This country is so vast that you could spend years travelling around it and still not see everything! So far, I’ve only explored two key areas and have not yet had a chance to post my thoughts on either, though I would highly recommend both. First, and possibly the most obvious, is the Golden Triangle circuit around Rajasthan. I flew into Delhi (this was my lest favourite place in India, so I wouldn’t stay long again) and then went to Agra for a day to see the spectacular Taj Mahal (I didn’t think it could match the expectations that had been set, but it really did, and more!) and all of the other temples in the area. From here I took the crowded and chaotic train to Jaipur, the pink city, which was a fantastic city to explore without the same pressing poverty as Delhi. The trip from Jaipur to Jodhpur was done by night sleeper train (this journey could have a post all to itself but I’ll save the stories for another time!) and I fell in love with this quiet blue city and its watchful fort nestled up in the hills. The trip finished in Udaipur, the city of lakes, which centres around a peaceful lake and the pristine Lake Palace. You can see the pictures from the trip on Facebook to get an idea of where these creative city names come from!
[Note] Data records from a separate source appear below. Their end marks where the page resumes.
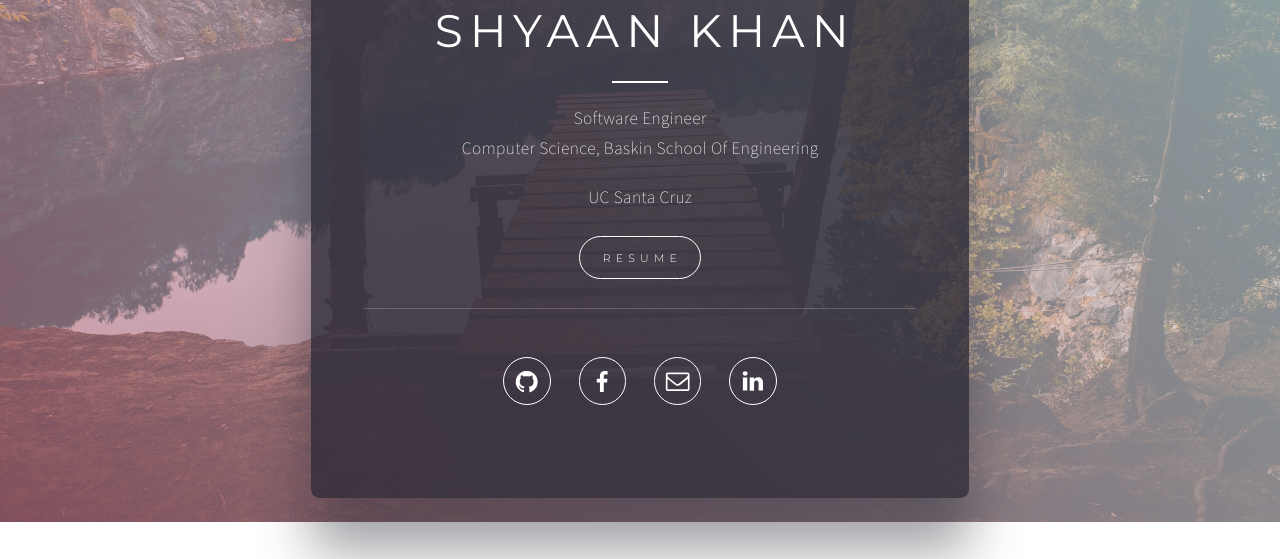
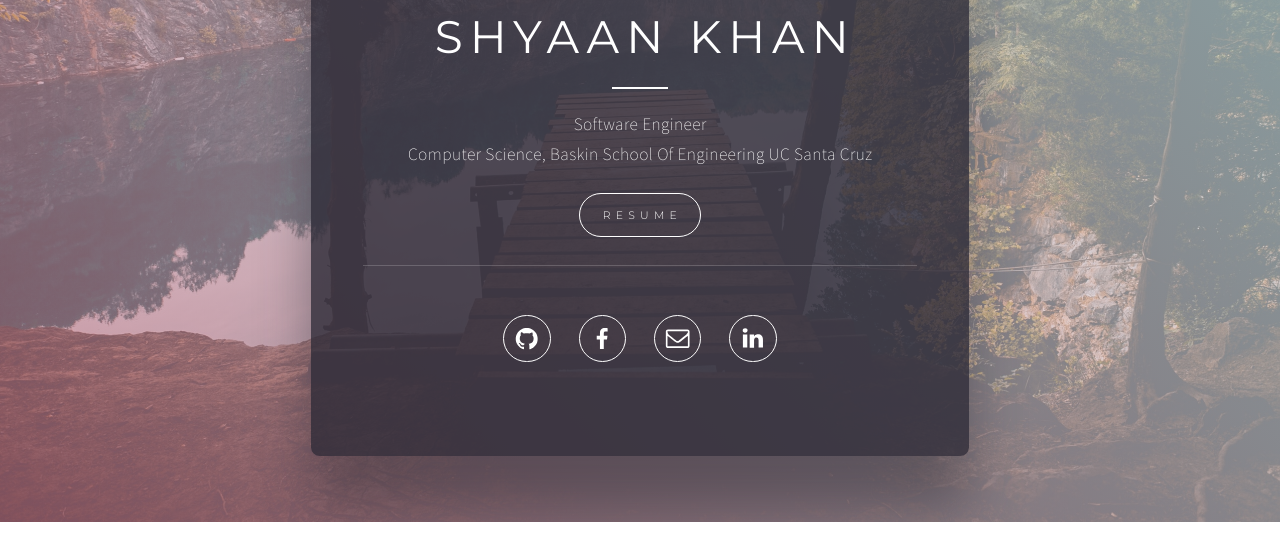
Before and after one commit to shyaankhan/skhan17.github.io, a plain HTML site: page index.html in a window 1280 px wide. Shown: the part 278-837 px from the top of the page. After the commit the page ends 800 px from the top, so only its background shows below. Drawn offline with Linux system fonts and the light colour scheme.

```diff
--- a/index.html
+++ b/index.html
@@ -26,7 +26,7 @@
                 </div>
                 <h1 id="text03">Shyaan Khan</h1>
                 <hr id="divider04">
-                <p id="text09">Software Engineer<br>Computer Science, Baskin School Of Engineering<br>UC Santa Cruz</p>
+                <p id="text09">Software Engineer<br>Computer Science, Baskin School Of Engineering UC Santa Cruz</p>
                 <ul id="buttons02" class="buttons"><li><a href="https://drive.google.com/file/d/1gpm-YENW4-4_Ma8I9gSZC2vMRfHtEqoO/view?usp=sharing"target="_blank" class="button n01">Resume</a></li></ul>
               </div>
             </div>
```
The other trip that I would suggest for those looking for a less stressful tour and quieter pace of life, would be to head to Kerala. You step into a time warp drifting along the backwaters on a houseboat, nothing to disturb the peace and tranquility except for delicate birdsong and the regular slurp of the ‘driver’s’ pole, gently pushing you along. I flew into Kochi/Cochin, a delightfully sleepy little town with amazingly fresh seafood, beautiful photo opportunities of sunset over the nets, and alcohol served on the street, cleverly disguised in teapots! It is easy to do an overnight trip from here up to the tea plantations of Munnar, staying on the mountainside and waking up to a nice fresh brew! We took the houseboat from Alleppey and after several days of floating along the palm-fringe network of rivers, we took the train further down the coast (hanging out of the door most of the way, and causing excitement amongst the school girls!) This particular trip finished in Varkala, an amazing little resort situated on a clifftop, with beaches on each side and a stream of huts selling Tibetan silver and momos (see the post on my trip to Tibet) and offering a fantastic selection of Ayurvedic massage and yoga, and we finally flew out from Trivandrum. I would be very tempted to head back here, even just for a long weekend, but I would also like to see Goa, so I may do this first as it can be done so easily from Dubai.
So that’s it, my (brief – oops!) list of recommendations, there are so many more I would like to include, for example I had some amazing experiences in Lebanon and Syria, and I know friends who had a fantastic trip to Yemen, but unfortunately given the political climate and conflict in each place, the other destinations I have detailed above would make for a more relaxed and less fraught trip (for those travelling and the ones at home!) In addition, I would love to include so many more amazing staycations here in the UAE on this list (some of my favourite local hotel breaks here) but for today I wanted to focus on getting out of the UAE.
For me, I fancy trying somewhere new this month. I had been looking at East Africa for safaris in either Kenya, Tanzania, Uganda, Rwanda or Ethiopia, but this is proving to be more expensive than a new business owner should probably be contemplating right now! The other options are to head to Morocco or Cyprus (still not too far to fly for a week) or an exotic island retreat for a spot of sun worshipping and diving in somewhere like the Maldives, Mauritius, the Seychelles, Zanzibar or Madagascar – any thoughts or recommendations for me, please let me know!